PROBLEM TO SOLVE: Wherever "repositório" turns up in the entries, copy out the line that holds it.
AVAILABLE DATA section start
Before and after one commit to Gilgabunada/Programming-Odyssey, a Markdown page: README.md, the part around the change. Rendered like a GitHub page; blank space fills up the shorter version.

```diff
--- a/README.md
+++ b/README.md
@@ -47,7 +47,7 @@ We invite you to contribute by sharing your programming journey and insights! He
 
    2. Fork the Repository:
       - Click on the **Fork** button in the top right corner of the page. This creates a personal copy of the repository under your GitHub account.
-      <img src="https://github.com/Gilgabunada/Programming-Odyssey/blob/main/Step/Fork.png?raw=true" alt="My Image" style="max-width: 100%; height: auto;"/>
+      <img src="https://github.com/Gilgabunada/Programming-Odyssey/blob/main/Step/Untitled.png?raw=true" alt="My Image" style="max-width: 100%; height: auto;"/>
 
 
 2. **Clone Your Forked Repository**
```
AVAILABLE DATA section end
AVAILABLE DATA section start
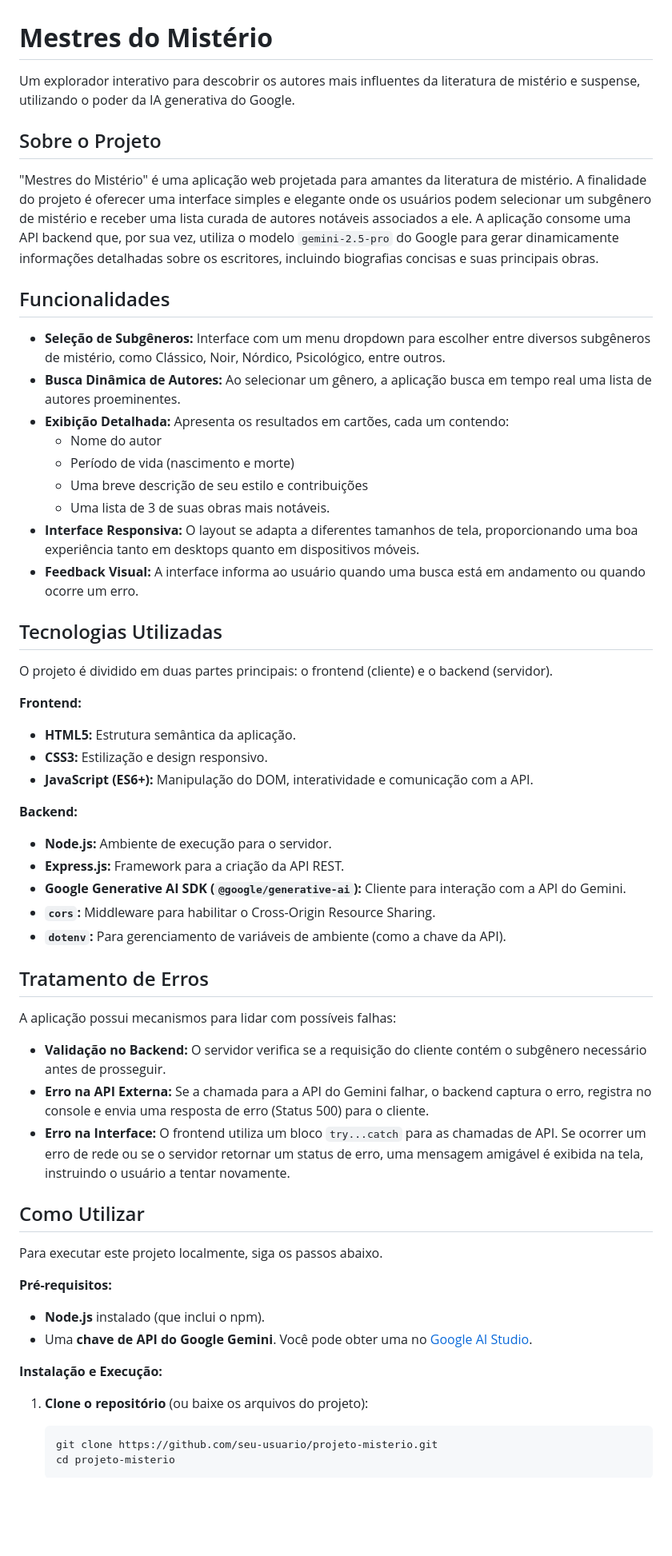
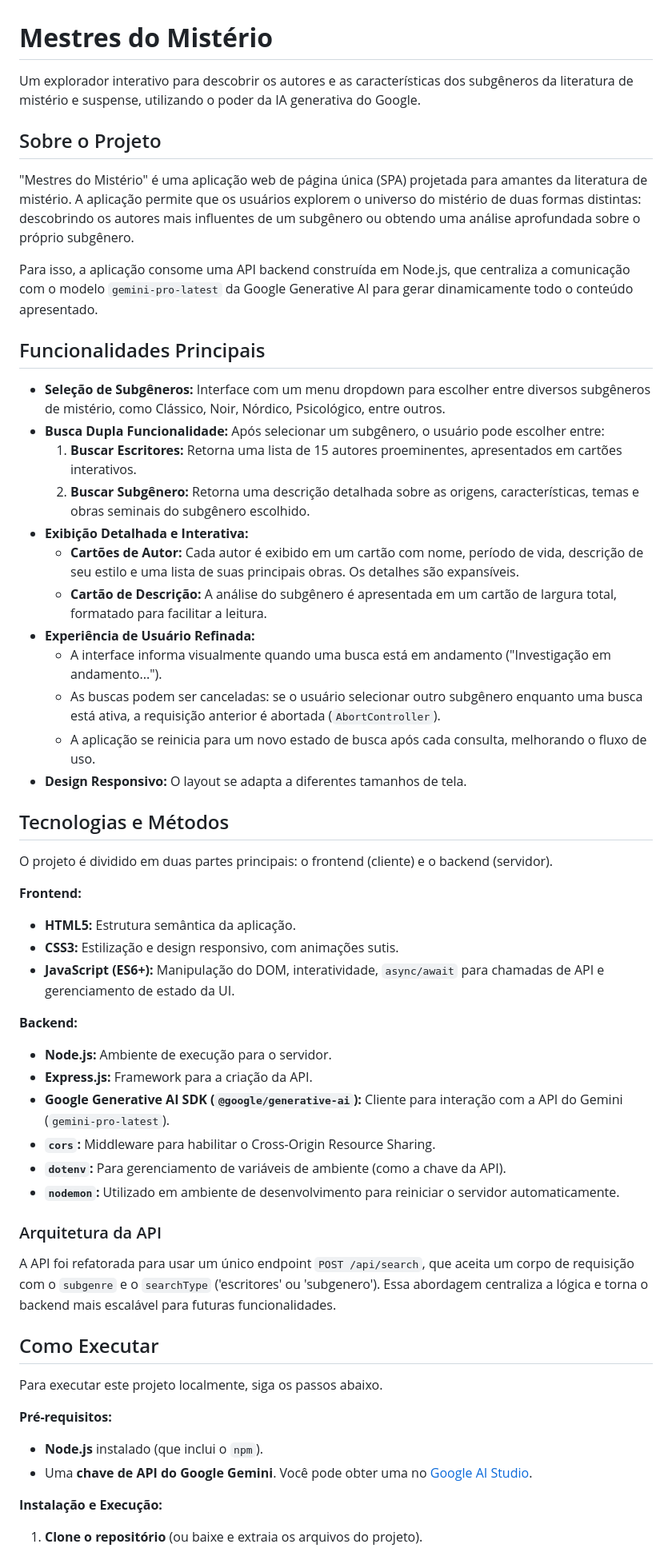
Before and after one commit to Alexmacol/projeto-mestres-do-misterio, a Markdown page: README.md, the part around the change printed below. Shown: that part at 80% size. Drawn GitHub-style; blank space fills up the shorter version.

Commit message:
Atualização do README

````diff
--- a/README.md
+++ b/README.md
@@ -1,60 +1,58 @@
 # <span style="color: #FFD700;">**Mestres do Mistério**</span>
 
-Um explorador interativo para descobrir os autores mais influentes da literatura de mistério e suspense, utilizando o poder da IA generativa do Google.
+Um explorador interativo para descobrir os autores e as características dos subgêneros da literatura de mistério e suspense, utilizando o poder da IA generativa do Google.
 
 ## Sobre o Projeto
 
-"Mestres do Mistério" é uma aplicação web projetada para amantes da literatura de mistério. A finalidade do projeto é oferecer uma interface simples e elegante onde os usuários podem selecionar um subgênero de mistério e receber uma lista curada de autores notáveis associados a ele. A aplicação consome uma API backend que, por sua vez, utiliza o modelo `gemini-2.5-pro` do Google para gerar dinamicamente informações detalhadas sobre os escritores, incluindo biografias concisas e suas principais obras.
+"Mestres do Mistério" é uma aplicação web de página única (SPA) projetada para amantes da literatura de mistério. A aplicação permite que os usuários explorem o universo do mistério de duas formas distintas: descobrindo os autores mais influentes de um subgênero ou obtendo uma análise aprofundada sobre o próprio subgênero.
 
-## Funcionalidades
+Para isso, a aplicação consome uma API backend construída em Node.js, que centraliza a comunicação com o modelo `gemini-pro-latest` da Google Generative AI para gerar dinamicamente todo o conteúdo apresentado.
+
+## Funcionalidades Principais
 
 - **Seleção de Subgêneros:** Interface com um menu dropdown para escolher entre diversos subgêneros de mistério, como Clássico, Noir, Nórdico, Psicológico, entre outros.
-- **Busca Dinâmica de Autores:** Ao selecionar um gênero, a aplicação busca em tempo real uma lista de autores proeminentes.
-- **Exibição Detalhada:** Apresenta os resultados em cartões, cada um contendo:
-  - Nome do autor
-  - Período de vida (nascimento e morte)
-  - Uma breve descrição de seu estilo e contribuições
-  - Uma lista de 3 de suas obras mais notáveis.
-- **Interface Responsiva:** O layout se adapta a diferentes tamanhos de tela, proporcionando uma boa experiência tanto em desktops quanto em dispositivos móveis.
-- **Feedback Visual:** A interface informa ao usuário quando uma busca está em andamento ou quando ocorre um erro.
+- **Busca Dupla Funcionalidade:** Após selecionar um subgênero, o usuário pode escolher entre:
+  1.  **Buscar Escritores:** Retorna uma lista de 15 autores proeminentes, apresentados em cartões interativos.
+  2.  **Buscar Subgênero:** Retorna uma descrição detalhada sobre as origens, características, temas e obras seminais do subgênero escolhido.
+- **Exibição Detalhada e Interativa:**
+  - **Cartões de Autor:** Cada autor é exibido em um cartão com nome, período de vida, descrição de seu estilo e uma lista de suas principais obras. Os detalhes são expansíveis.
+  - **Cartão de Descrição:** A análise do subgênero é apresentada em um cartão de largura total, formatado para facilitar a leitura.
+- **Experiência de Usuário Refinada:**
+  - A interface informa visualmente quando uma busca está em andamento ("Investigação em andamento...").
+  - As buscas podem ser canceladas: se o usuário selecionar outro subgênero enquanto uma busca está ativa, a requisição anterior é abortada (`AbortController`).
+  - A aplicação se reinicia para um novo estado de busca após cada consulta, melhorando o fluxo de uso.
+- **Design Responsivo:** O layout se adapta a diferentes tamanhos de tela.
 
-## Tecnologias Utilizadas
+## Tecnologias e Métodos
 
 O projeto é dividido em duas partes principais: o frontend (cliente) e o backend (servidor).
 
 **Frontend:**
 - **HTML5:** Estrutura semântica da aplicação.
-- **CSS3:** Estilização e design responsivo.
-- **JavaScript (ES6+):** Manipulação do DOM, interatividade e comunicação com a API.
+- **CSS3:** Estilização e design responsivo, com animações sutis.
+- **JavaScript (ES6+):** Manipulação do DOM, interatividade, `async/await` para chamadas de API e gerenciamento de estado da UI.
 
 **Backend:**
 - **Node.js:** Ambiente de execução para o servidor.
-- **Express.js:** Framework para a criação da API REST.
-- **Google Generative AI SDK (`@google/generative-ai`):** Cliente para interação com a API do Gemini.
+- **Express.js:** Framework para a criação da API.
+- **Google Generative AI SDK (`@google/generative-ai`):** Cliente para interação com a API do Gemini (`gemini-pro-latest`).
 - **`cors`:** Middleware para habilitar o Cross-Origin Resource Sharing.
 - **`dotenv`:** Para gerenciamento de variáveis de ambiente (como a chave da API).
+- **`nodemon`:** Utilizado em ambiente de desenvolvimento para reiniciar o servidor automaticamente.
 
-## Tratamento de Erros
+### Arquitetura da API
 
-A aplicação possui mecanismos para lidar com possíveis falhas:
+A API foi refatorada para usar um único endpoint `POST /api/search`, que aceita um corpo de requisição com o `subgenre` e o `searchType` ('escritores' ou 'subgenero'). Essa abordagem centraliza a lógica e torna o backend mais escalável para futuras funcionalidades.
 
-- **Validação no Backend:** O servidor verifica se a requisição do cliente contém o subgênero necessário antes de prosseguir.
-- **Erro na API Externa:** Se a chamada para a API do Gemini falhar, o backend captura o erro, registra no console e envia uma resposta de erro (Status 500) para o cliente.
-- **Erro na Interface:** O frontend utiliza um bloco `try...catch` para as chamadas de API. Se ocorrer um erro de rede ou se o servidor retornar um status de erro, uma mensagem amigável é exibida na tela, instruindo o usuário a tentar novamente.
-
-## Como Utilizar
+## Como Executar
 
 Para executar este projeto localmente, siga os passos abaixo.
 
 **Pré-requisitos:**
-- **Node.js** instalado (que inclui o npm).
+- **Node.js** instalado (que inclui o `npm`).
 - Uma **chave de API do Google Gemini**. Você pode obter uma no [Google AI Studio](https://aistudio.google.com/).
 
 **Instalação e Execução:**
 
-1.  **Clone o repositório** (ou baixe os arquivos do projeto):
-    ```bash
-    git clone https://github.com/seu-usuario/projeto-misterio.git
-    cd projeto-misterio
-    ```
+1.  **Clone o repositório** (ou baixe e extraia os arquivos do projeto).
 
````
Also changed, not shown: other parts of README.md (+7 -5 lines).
AVAILABLE DATA section end
RESPONSE:
-1.  **Clone o repositório** (ou baixe os arquivos do projeto):
+1.  **Clone o repositório** (ou baixe e extraia os arquivos do projeto).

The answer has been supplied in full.